Foliar Diseases
Rhabdocline Needle Cast
Rhabdocline spp.

Host:  Douglas-fir

Figure 189. Figure 189. Rhabdocline needle cast lesions on 1-year Douglas-fir needles.

Symptoms/signs:  Tiny chlorotic spots on one or both surfaces of first year and occasionally older needles arise in late summer or early autumn. These lesions enlarge and darken to purplish brown spots and bands that are conspicuous by late autumn to early spring. Numerous lesions coalesce and involve the entire needle except for a short basal portion. Discolored foliage is most conspicuous the following spring.

Biology:  Rhabdocline species produce apothecia May through June in needles still attached to the twigs. The apothecia appear as swellings up to several millimeters long and open by splitting the needle surface, usually near the midrib. Ascospores are airborne and penetrate developing needles directly through the cuticle. Only one infection period occurs per year, but it may last several weeks. Needle colonization increases during the fall as symptoms become apparent. Infected needles drop during the winter, making missing foliage the only noticeable sign of disease.

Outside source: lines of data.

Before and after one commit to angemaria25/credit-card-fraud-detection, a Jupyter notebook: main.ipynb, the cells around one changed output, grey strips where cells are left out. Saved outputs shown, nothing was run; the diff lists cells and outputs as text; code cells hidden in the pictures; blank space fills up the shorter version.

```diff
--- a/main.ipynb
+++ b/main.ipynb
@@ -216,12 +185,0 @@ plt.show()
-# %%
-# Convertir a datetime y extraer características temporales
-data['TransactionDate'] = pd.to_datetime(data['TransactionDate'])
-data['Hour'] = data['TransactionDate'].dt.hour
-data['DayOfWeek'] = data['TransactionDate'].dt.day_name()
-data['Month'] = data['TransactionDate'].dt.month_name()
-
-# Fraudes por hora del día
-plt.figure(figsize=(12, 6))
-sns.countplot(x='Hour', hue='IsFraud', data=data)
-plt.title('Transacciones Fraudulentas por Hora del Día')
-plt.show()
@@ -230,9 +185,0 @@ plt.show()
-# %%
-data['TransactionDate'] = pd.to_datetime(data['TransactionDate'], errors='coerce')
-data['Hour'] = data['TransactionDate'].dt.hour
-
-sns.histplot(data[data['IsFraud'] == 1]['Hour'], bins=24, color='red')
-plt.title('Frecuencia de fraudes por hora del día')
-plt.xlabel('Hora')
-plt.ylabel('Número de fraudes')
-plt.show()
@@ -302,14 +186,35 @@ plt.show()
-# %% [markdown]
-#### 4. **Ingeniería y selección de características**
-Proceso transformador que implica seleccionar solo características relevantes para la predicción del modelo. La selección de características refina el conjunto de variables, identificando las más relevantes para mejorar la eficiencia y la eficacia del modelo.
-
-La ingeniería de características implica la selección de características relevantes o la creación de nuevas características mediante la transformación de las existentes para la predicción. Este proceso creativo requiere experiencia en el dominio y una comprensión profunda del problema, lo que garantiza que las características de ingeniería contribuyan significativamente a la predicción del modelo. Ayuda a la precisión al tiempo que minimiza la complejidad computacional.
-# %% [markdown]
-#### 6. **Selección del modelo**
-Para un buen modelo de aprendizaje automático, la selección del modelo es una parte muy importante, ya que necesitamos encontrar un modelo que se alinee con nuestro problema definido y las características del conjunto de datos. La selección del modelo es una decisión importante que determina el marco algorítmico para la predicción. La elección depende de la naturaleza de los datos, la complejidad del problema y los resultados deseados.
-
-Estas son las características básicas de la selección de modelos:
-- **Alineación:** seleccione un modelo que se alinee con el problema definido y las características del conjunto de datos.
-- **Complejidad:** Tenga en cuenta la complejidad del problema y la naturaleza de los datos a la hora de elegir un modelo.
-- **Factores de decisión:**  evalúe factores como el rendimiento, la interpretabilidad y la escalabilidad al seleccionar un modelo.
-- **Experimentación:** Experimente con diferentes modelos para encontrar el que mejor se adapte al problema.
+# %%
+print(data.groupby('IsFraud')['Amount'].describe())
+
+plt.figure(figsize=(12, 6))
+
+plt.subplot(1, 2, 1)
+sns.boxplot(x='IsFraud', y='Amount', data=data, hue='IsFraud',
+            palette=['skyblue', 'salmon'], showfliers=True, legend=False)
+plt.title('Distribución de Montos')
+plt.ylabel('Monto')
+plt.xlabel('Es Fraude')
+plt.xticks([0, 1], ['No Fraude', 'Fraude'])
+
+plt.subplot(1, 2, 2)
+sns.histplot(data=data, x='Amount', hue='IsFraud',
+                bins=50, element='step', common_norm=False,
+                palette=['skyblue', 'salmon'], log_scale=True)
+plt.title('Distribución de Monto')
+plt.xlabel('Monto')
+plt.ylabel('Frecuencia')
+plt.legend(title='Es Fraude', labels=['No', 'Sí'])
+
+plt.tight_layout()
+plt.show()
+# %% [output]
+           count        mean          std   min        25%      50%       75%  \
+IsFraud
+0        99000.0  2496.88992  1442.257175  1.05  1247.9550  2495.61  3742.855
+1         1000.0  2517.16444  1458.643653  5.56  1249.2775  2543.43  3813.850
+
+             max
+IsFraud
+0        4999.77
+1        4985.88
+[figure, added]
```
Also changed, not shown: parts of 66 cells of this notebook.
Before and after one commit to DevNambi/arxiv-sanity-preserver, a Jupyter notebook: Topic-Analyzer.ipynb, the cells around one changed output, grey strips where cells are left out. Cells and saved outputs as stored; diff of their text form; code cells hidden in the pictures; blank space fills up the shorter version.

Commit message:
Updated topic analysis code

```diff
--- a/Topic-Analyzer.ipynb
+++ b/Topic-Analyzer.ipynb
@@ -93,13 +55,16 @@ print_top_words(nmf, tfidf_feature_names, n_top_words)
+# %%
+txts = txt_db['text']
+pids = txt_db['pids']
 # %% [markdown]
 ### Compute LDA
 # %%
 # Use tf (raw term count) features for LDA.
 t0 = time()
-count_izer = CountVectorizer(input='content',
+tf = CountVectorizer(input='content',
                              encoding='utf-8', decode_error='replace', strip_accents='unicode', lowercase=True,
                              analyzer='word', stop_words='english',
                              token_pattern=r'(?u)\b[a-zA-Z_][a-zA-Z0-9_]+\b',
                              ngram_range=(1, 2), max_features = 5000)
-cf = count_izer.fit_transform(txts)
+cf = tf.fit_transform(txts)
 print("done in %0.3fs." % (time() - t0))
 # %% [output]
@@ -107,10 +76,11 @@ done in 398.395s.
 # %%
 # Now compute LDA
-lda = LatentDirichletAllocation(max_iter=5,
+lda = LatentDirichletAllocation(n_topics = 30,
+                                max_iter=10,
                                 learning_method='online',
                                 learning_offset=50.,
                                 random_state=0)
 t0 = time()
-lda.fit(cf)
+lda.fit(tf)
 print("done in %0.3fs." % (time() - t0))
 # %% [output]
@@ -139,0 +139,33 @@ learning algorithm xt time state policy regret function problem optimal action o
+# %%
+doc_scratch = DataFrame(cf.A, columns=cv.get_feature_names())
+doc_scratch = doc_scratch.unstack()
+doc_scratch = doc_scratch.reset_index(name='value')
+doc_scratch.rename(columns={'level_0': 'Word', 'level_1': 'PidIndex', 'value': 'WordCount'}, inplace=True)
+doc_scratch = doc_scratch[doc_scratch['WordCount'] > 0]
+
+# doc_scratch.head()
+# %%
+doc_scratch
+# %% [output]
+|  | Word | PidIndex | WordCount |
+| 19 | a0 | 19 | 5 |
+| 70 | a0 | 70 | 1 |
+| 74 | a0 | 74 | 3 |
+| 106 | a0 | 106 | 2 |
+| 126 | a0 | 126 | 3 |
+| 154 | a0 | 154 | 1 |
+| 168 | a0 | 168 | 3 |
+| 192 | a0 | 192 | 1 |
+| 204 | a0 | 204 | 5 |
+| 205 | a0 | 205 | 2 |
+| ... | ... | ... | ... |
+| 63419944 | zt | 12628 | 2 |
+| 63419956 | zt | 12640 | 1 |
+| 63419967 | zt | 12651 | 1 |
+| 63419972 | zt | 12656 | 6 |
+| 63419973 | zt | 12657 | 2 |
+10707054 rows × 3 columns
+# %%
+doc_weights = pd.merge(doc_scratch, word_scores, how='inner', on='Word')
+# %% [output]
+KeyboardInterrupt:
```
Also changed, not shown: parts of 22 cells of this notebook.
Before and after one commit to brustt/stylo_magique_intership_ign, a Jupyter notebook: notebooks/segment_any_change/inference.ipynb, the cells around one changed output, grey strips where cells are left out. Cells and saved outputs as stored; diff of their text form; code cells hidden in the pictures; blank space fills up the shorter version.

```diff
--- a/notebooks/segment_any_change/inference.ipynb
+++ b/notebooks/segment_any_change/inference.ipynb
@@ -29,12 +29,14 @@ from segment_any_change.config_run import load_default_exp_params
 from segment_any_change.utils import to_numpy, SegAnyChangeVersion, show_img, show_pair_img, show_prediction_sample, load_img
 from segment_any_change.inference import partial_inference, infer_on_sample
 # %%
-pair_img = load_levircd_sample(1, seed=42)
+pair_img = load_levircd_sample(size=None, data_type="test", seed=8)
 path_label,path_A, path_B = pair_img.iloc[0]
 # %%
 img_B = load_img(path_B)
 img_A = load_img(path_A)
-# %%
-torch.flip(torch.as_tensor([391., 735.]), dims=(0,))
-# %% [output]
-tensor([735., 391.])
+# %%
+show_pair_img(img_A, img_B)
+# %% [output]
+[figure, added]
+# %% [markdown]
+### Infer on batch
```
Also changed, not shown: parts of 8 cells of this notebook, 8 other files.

Figure 190. Figure 190. Needle cast due to Rhabdocline needle cast.

Effects:  This is the most important needle disease of Douglas-fir. Damage can be severe in Christmas tree plantations and ornamental nursery stock. Seedlings infected in nurseries can become foci of subsequent damage in plantations. Occasional outbreaks in forest stands can appear spectacular, but trees usually recover.

Similar Insects and Diseases:  The fruiting body of Rhabdocline may be confused with secondary fungi.

References:  83, 93